Could you output each line below precisely as it stands, without the images?

• Data shown:
--- START ---

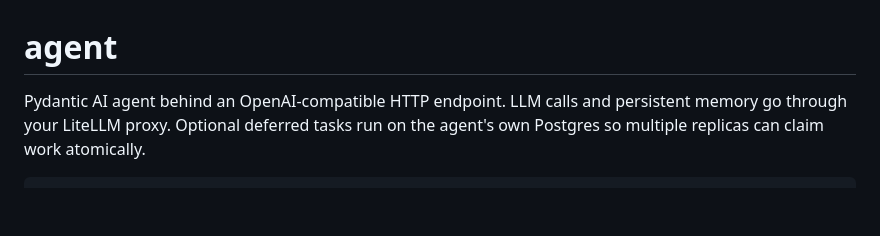
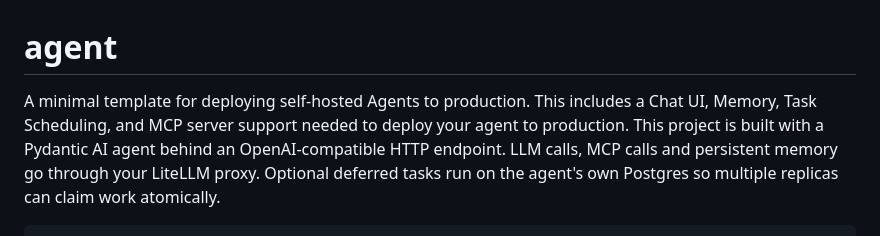
Before and after one commit to BerriAI/lite-agents, a Markdown page: README.md, the part around the change. Rendered like a GitHub page; blank space fills up the shorter version.

```diff
--- a/README.md
+++ b/README.md
@@ -1,7 +1,6 @@
 # agent
 
-Pydantic AI agent behind an OpenAI-compatible HTTP endpoint. LLM calls
-and persistent memory go through your LiteLLM proxy. Optional deferred
+A minimal template for deploying self-hosted Agents to production. This includes a Chat UI, Memory, Task Scheduling, and MCP server support needed to deploy your agent to production. This project is built with a Pydantic AI agent behind an OpenAI-compatible HTTP endpoint. LLM calls, MCP calls and persistent memory go through your LiteLLM proxy. Optional deferred
 tasks run on the agent's own Postgres so multiple replicas can claim
 work atomically.
 
```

--- END ---

• Response area:
Before and after one commit to BerriAI/lite-agents, a Markdown page: README.md, the part around the change. Rendered like a GitHub page; blank space fills up the shorter version.

```diff
--- a/README.md
+++ b/README.md
@@ -1,7 +1,6 @@
 # agent
 
-Pydantic AI agent behind an OpenAI-compatible HTTP endpoint. LLM calls
-and persistent memory go through your LiteLLM proxy. Optional deferred
+A minimal template for deploying self-hosted Agents to production. This includes a Chat UI, Memory, Task Scheduling, and MCP server support needed to deploy your agent to production. This project is built with a Pydantic AI agent behind an OpenAI-compatible HTTP endpoint. LLM calls, MCP calls and persistent memory go through your LiteLLM proxy. Optional deferred
 tasks run on the agent's own Postgres so multiple replicas can claim
 work atomically.
 
```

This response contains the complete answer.